▸ **ASSIGNMENT**
Find every line in the records below that holds the word "rango", and copy it out.

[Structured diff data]
Segment Open

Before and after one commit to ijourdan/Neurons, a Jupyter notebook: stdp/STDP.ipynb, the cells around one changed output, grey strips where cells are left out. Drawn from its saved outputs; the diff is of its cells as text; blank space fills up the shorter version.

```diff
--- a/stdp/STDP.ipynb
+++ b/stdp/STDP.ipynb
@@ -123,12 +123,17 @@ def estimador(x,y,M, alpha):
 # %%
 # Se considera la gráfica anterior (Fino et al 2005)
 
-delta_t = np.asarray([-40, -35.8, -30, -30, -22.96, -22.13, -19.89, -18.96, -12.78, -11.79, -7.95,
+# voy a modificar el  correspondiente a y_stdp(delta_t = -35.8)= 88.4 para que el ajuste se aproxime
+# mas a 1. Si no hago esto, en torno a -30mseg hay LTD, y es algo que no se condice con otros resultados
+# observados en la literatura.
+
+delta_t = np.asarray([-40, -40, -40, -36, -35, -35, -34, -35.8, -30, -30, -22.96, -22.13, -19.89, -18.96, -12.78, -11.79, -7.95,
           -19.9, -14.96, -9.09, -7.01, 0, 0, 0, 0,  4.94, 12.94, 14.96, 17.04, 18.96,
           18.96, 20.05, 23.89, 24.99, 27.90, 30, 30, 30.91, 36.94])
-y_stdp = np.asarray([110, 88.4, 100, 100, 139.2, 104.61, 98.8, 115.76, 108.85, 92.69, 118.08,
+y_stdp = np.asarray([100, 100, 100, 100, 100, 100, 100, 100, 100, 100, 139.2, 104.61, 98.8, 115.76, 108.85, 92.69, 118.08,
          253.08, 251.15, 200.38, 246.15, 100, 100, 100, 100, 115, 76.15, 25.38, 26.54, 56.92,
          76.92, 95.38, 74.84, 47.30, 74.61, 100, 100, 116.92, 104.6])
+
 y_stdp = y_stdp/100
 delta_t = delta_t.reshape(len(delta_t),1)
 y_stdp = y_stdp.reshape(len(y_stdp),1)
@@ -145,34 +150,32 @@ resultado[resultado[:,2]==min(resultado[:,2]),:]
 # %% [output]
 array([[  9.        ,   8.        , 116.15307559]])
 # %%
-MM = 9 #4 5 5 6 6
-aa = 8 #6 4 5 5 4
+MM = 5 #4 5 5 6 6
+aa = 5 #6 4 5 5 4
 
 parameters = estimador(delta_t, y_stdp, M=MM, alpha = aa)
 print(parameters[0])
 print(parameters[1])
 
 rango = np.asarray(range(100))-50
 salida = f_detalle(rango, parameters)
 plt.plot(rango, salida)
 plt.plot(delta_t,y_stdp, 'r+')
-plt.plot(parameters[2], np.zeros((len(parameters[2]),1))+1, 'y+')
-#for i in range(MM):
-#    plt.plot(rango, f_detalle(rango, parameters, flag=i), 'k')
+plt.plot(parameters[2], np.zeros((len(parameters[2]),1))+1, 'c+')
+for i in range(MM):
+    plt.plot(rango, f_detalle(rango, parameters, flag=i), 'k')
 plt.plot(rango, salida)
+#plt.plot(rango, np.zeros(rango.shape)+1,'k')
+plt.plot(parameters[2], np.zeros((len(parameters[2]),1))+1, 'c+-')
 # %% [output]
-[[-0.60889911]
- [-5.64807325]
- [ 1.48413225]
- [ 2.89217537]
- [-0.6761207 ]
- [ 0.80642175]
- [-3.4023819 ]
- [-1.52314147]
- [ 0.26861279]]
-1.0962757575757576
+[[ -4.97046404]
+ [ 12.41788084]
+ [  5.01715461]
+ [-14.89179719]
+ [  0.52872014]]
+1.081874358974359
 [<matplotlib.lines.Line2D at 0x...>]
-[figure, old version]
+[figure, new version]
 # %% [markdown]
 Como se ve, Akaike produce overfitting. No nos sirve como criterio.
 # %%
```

Segment Closed
Segment Open

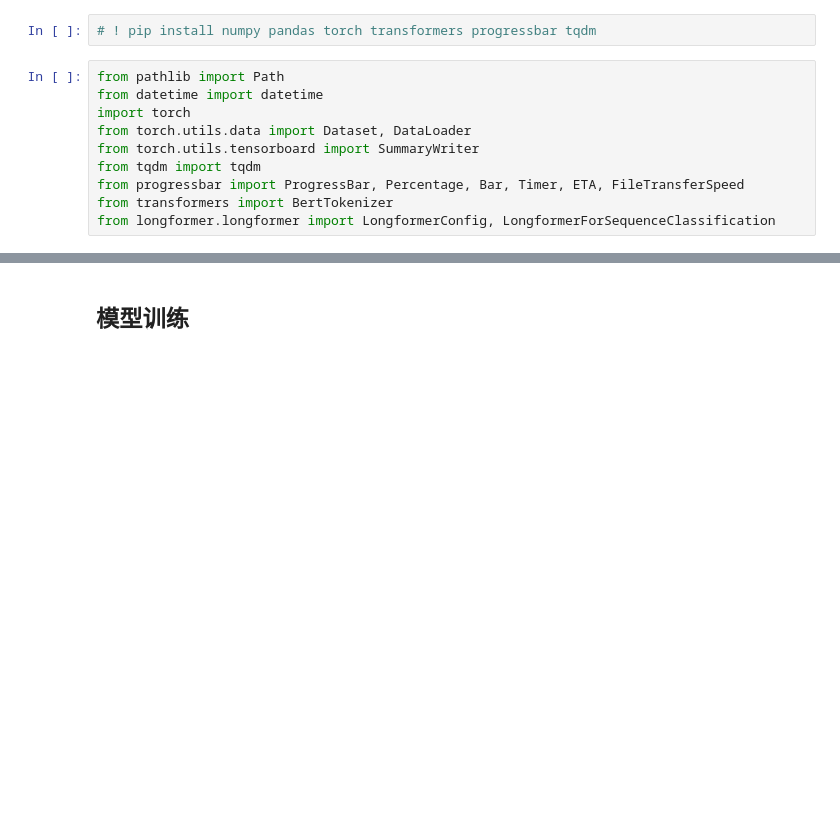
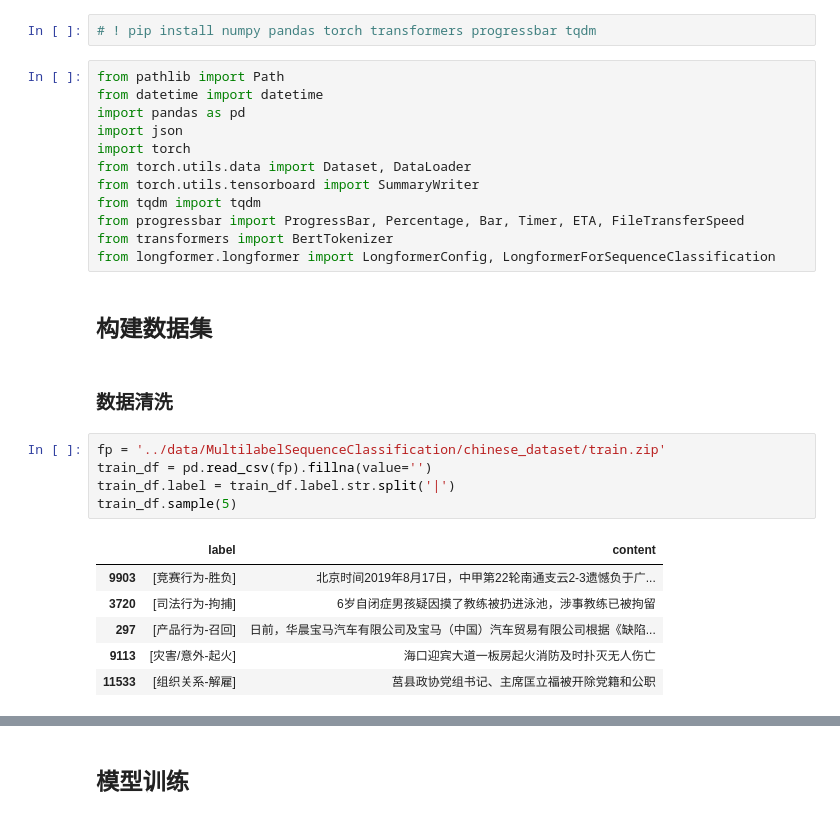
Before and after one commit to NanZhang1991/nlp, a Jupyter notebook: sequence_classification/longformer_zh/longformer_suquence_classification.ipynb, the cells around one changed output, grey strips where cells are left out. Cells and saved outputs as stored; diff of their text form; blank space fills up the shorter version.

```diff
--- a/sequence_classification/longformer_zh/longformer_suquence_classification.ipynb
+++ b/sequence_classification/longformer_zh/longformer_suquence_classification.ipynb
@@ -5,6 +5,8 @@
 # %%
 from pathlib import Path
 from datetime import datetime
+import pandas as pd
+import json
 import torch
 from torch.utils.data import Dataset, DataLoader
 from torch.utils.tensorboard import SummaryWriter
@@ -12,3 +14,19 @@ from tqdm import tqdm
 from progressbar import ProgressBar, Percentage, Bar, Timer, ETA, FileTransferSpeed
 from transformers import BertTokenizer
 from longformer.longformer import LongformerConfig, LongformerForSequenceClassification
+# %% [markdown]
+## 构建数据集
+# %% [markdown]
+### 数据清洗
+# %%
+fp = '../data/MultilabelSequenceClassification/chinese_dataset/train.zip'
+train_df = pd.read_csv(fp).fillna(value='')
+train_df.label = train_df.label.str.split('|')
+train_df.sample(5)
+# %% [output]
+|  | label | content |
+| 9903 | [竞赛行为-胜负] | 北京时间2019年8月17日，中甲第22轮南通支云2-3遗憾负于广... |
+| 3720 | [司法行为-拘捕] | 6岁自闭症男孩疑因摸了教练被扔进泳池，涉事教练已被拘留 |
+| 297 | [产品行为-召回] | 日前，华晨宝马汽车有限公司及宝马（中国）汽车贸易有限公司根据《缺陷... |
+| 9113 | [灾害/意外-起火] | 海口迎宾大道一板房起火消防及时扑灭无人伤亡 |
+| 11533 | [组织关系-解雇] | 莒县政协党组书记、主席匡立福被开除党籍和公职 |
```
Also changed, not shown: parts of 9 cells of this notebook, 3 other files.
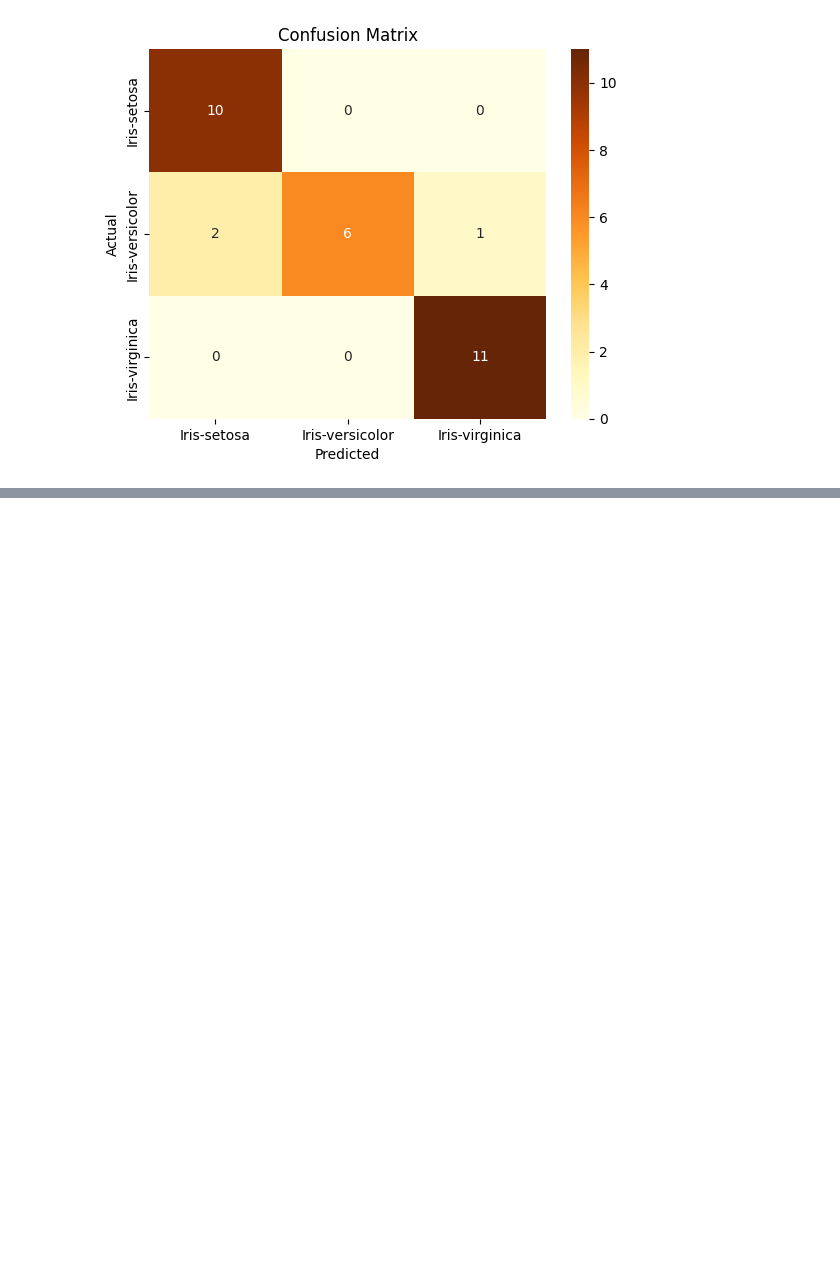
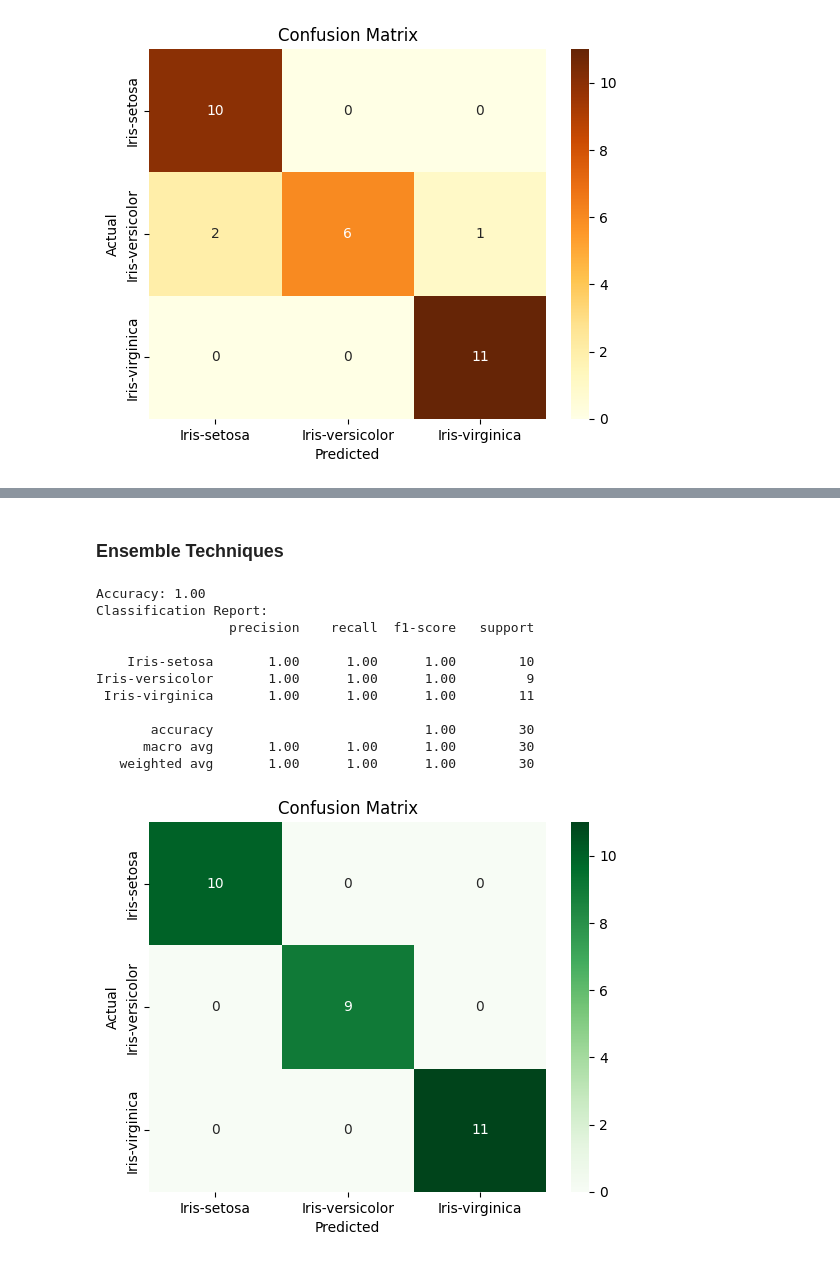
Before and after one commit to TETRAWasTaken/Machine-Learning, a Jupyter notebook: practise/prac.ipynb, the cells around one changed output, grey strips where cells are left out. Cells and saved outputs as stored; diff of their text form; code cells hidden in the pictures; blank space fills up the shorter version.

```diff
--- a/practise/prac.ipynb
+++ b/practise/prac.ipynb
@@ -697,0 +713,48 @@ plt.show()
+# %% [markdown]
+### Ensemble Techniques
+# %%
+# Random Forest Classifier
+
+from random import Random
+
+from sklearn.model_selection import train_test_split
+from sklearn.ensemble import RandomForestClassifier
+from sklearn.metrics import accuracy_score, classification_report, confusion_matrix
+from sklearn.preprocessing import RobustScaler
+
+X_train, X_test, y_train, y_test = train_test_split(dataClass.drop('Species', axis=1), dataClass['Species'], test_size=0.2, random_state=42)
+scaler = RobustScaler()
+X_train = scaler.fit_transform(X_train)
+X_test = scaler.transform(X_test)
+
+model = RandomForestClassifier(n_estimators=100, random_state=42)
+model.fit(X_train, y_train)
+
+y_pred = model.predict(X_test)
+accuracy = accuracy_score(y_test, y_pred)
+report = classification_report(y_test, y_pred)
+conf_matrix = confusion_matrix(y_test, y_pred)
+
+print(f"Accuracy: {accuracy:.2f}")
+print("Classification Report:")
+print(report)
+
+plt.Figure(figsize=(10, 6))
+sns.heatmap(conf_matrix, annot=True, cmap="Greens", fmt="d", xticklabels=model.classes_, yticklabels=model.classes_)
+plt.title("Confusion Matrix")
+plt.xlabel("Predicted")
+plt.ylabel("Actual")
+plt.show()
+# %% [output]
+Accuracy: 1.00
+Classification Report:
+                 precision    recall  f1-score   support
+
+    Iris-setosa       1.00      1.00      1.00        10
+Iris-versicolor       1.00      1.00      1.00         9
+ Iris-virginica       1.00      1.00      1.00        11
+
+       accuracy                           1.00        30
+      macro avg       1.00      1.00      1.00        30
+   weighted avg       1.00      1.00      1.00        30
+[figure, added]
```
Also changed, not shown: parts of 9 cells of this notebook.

Segment Closed

▸ **RESPONSE AREA**
 rango = np.asarray(range(100))-50
 salida = f_detalle(rango, parameters)
 plt.plot(rango, salida)
-#    plt.plot(rango, f_detalle(rango, parameters, flag=i), 'k')
+    plt.plot(rango, f_detalle(rango, parameters, flag=i), 'k')
 plt.plot(rango, salida)
+#plt.plot(rango, np.zeros(rango.shape)+1,'k')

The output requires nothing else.